Adults and children trapped in slavery conjure up stories from centuries past. Unfortunately, it is a modern reality for some, according to Government and UN statistics, and is on an upward trend.

What is the role of mainstream business in tackling modern slavery and other human rights abuses, at home and abroad? What does that role mean in practice for HR practitioners? The Modern Slavery Bill, currently expected to receive royal assent before the general election, answers some of these questions, including a proposed new legal duty for many businesses.

Background

In recent years, many consumer facing multi-national companies have been paying increasing attention to a developing global business and human rights agenda. Allegations of modern slavery, trafficking, sweatshops, unsafe working conditions and long, corruptible supply chains are just some of the issues threatening businesses and their reputations. Now, attention is turning to domestic employers as human rights abuses, in particular slavery and trafficking, are uncovered in British supply chains.

What is the role of business?

Many employers and national governments, together with global organisations such as the UN and OECD, have moved on from asking whether businesses have a responsibility to respect human rights to identifying what their human rights role is in practice.

This role includes having human rights policies, training key personnel, identifying and addressing breaches of human rights and putting in place mechanisms by which problems can be raised, such as whistle-blowing hotlines. Importantly, these responsibilities extend beyond the company’s own operations and include supply chains, although it is recognised that this is more challenging due to the lack of direct control.

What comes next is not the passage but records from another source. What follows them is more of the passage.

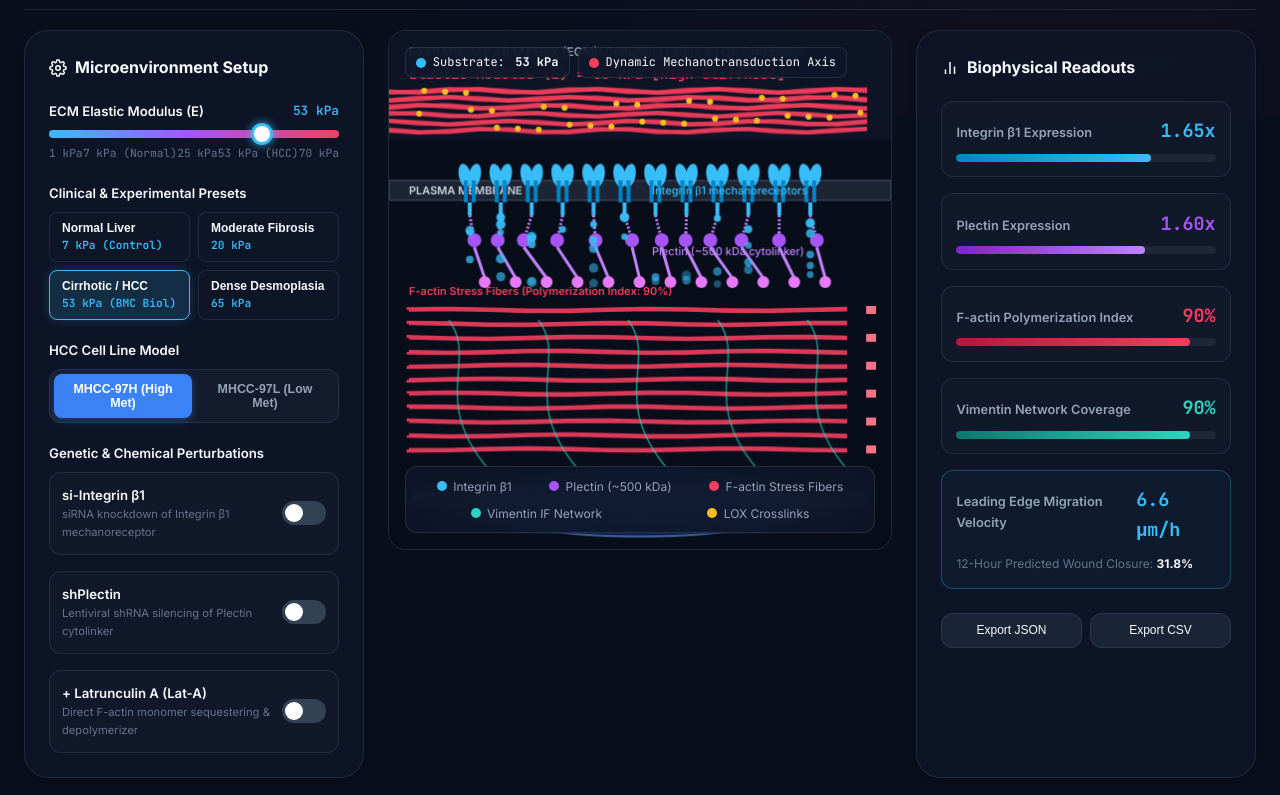
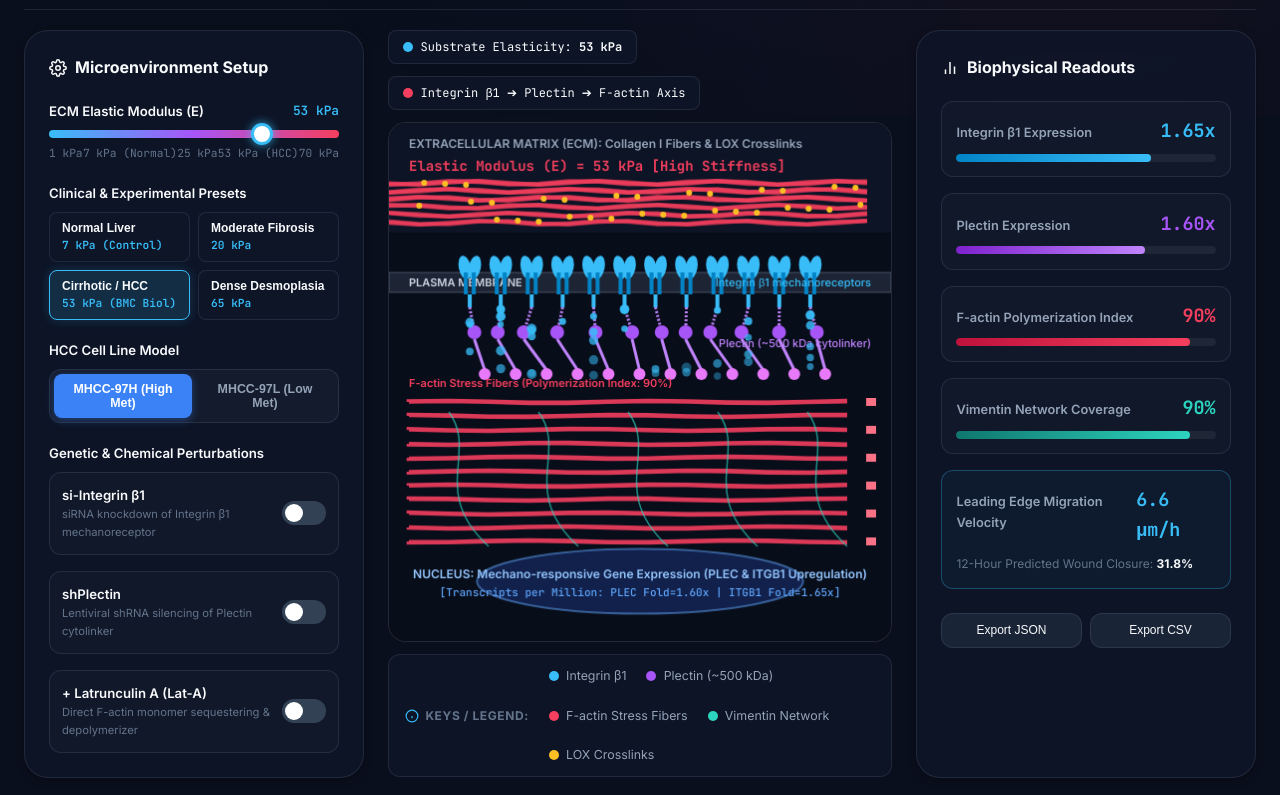
Before and after one commit to madelinebradshaw2016-star/hcc-ecm-stiffness-explorer, a plain HTML site: page index.html in a window 1280 px wide. Shown: the part 685-1480 px from the top of the page. Drawn offline with nearby package versions, Linux system fonts and the light colour scheme; animation ran at ten frames a second.

Commit message:
Relocate simulation keys and status badges outside canvas to prevent obscuring labels and nucleus

```diff
--- a/app.js
+++ b/app.js
@@ -223,7 +223,7 @@ function initPathwayCanvas() {
     // Y-coordinates of layers
     const ecmHeight = 110;
     const membraneY = 160;
-    const nucleusY = height - 70;
+    const nucleusY = height - 85;
 
     // ------------------------------------------------------------------------
     // Layer 1: ECM (Extracellular Matrix) - Collagen I + LOX crosslinks
@@ -361,13 +361,15 @@ function initPathwayCanvas() {
       }
     }
 
-    // Label for Integrin & Plectin
+    // Label for Integrin & Plectin (Right-aligned with margin)
+    pCtx.textAlign = 'right';
     pCtx.font = '500 11px Inter, sans-serif';
     pCtx.fillStyle = state.siIntegrinB1 ? '#ef4444' : '#38bdf8';
-    pCtx.fillText(state.siIntegrinB1 ? 'Integrin β1 [SILENCED by siRNA]' : 'Integrin β1 mechanoreceptors', width - 240, membraneY + 4);
+    pCtx.fillText(state.siIntegrinB1 ? 'Integrin β1 [SILENCED by siRNA]' : 'Integrin β1 mechanoreceptors', width - 20, membraneY + 4);
 
     pCtx.fillStyle = state.shPlectin ? '#ef4444' : '#c084fc';
-    pCtx.fillText(state.shPlectin ? 'Plectin [KNOCKED DOWN by shRNA]' : 'Plectin (~500 kDa cytolinker)', width - 240, membraneY + 65);
+    pCtx.fillText(state.shPlectin ? 'Plectin [KNOCKED DOWN by shRNA]' : 'Plectin (~500 kDa cytolinker)', width - 20, membraneY + 65);
+    pCtx.textAlign = 'left';
 
     // ------------------------------------------------------------------------
     // Layer 4: F-actin Stress Fibers & Intermediate Filaments (Vimentin)
--- a/index.html
+++ b/index.html
@@ -245,22 +245,35 @@
           </div>
         </div>
 
-        <!-- Center Column: Live Animated Mechanobiology Canvas -->
-        <div class="canvas-container">
-          <canvas id="pathwayCanvas"></canvas>
-
-          <div class="canvas-overlay-badges">
-            <div class="canvas-badge">
+        <!-- Center Column: Live Animated Mechanobiology Canvas with External Keys -->
+        <div class="simulation-center-card">
+          <!-- Top Simulation Status Bar (Cleanly above the canvas) -->
+          <div class="simulation-top-bar">
+            <div class="sim-status-pill">
               <span class="legend-dot" style="background: #38bdf8;"></span>
-              Substrate: <strong id="stiffnessBadge" style="margin-left: 4px;">53 kPa</strong>
+              <span>Substrate Elasticity: <strong id="stiffnessBadge">53 kPa</strong></span>
             </div>
-            <div class="canvas-badge">
+            <div class="sim-status-pill">
               <span class="legend-dot" style="background: #f43f5e;"></span>
-              Dynamic Mechanotransduction Axis
+              <span>Integrin β1 ➔ Plectin ➔ F-actin Axis</span>
             </div>
           </div>
 
-          <div class="canvas-legend">
+          <!-- Unobstructed Canvas Container -->
+          <div class="canvas-container">
+            <canvas id="pathwayCanvas"></canvas>
+          </div>
+
+          <!-- Dedicated Simulation Keys & Legend Bar (Cleanly below the canvas) -->
+          <div class="simulation-legend-bar">
+            <div class="legend-header">
+              <svg width="14" height="14" fill="none" stroke="currentColor" stroke-width="2" viewBox="0 0 24 24" style="color: var(--accent-cyan);">
+                <circle cx="12" cy="12" r="10"/>
+                <path d="M12 16v-4M12 8h.01"/>
+              </svg>
+              <span>Keys / Legend:</span>
+            </div>
+            <div class="legend-items-wrap">
               <div class="legend-item">
                 <span class="legend-dot" style="background: #38bdf8;"></span>
                 <span>Integrin β1</span>
@@ -275,11 +288,12 @@
               </div>
               <div class="legend-item">
                 <span class="legend-dot" style="background: #2dd4bf;"></span>
-              <span>Vimentin IF Network</span>
+                <span>Vimentin Network</span>
               </div>
               <div class="legend-item">
                 <span class="legend-dot" style="background: #fbbf24;"></span>
                 <span>LOX Crosslinks</span>
+              </div>
             </div>
           </div>
         </div>
--- a/style.css
+++ b/style.css
@@ -668,7 +668,36 @@ input:checked + .switch-slider:before {
   box-shadow: 0 2px 8px rgba(59, 130, 246, 0.4);
 }
 
-/* Interactive Canvas Diagram */
+/* Interactive Canvas Diagram & Wrapper */
+.simulation-center-card {
+  display: flex;
+  flex-direction: column;
+  gap: 0.75rem;
+  min-width: 0;
+}
+
+.simulation-top-bar {
+  display: flex;
+  align-items: center;
+  justify-content: space-between;
+  gap: 0.75rem;
+  flex-wrap: wrap;
+}
+
+.sim-status-pill {
+  background: var(--bg-card);
+  border: 1px solid var(--border-color);
+  padding: 0.4rem 0.85rem;
+  border-radius: var(--radius-sm);
+  font-size: 0.75rem;
+  font-family: var(--font-mono);
+  color: var(--text-main);
+  display: flex;
+  align-items: center;
+  gap: 0.5rem;
+  backdrop-filter: blur(8px);
+}
+
 .canvas-container {
   position: relative;
   width: 100%;
@@ -690,59 +719,52 @@ input:checked + .switch-slider:before {
   display: block;
 }
 
-.canvas-overlay-badges {
-  position: absolute;
-  top: 1rem;
-  left: 1rem;
+/* Dedicated Keys / Legend Bar below the canvas */
+.simulation-legend-bar {
+  background: var(--bg-card);
+  border: 1px solid var(--border-color);
+  border-radius: var(--radius-md);
+  padding: 0.65rem 1rem;
   display: flex;
-  gap: 0.5rem;
-  pointer-events: none;
+  align-items: center;
+  gap: 1.25rem;
+  backdrop-filter: blur(8px);
+  flex-wrap: wrap;
 }
 
-.canvas-badge {
-  background: rgba(15, 23, 42, 0.85);
-  backdrop-filter: blur(8px);
-  border: 1px solid rgba(255, 255, 255, 0.1);
-  padding: 0.3rem 0.65rem;
-  border-radius: var(--radius-sm);
+.legend-header {
   font-size: 0.75rem;
-  font-family: var(--font-mono);
-  color: var(--text-main);
+  font-weight: 700;
+  text-transform: uppercase;
+  letter-spacing: 0.05em;
+  color: var(--text-dim);
   display: flex;
   align-items: center;
   gap: 0.4rem;
+  flex-shrink: 0;
 }
 
-.canvas-legend {
-  position: absolute;
-  bottom: 1rem;
-  left: 1rem;
-  right: 1rem;
-  background: rgba(15, 23, 42, 0.85);
-  backdrop-filter: blur(8px);
-  border: 1px solid rgba(255, 255, 255, 0.1);
-  border-radius: var(--radius-md);
-  padding: 0.6rem 1rem;
+.legend-items-wrap {
   display: flex;
   align-items: center;
-  justify-content: space-around;
-  font-size: 0.75rem;
-  color: var(--text-muted);
+  gap: 1.25rem;
   flex-wrap: wrap;
-  gap: 0.5rem;
-  pointer-events: none;
+  flex: 1;
 }
 
 .legend-item {
   display: flex;
   align-items: center;
-  gap: 0.4rem;
+  gap: 0.45rem;
+  font-size: 0.775rem;
+  color: var(--text-muted);
 }
 
 .legend-dot {
   width: 10px;
   height: 10px;
   border-radius: 50%;
+  flex-shrink: 0;
 }
 
 /* Metric Gauges and Readouts */
```
Lines whose indentation alone changed are shown as unchanged.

Britain’s Modern Slavery Bill, for example, will require companies (above a certain turnover threshold – to be confirmed) to publish an annual slavery and human trafficking statement setting out the steps they have taken to ensure that their own businesses and their supply chains are ‘slavery free’. EU legislation, to be implemented by 2016, takes this disclosure requirement further and impacts both private and public sector employers.

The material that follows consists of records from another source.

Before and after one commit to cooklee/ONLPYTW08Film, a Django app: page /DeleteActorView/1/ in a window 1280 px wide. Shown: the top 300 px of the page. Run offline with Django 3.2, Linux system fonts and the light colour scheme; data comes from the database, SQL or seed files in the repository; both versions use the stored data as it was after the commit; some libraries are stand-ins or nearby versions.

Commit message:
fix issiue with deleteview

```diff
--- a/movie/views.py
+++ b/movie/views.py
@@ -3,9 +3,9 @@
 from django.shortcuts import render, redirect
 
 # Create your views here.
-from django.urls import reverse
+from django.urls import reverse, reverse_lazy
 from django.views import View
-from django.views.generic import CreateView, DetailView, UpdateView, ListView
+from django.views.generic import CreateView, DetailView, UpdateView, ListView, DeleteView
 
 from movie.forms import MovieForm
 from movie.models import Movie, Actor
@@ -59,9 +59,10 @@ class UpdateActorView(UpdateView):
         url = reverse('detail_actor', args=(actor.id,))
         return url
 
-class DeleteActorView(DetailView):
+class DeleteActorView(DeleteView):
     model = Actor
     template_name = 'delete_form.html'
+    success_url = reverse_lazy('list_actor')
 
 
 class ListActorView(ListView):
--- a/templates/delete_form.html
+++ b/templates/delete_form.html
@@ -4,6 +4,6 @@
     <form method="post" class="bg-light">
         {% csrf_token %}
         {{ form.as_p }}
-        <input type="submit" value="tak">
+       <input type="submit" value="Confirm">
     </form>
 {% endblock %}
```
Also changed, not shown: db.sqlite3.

What is the role of HR?

In some organisations, HR is playing a key role in introducing human rights policies and training as well as implementing risk analysis audits, due diligence, hotlines, monitoring and more. In others, HR is working cross-functionally, alongside CSR, Legal, Compliance, Procurement and others, to address slavery and other human rights risks in the business and supply chain.

For those HR practitioners new to this area, there is a wealth of reference material on the UN human rights and Global Compact websites. Our tailored training and consultancy services have also helped employers gain traction more quickly in an area which is frequently challenging and rewarding in equal measures.

The role of trade unions and other pressure groups

Increasingly, global and national trade unions are actively targeting businesses they believe have weak points when it comes to human rights. Corporate campaigns, using social media to ‘name and shame’ employers and taking complaints about supply chain working conditions to the OECD, have been successful in taking human rights into the Boardroom as investors, shareholders, customers and other stakeholders react to adverse publicity. For those companies vulnerable to such corporate campaigns, HR is instrumental in putting the company in the best place to respond.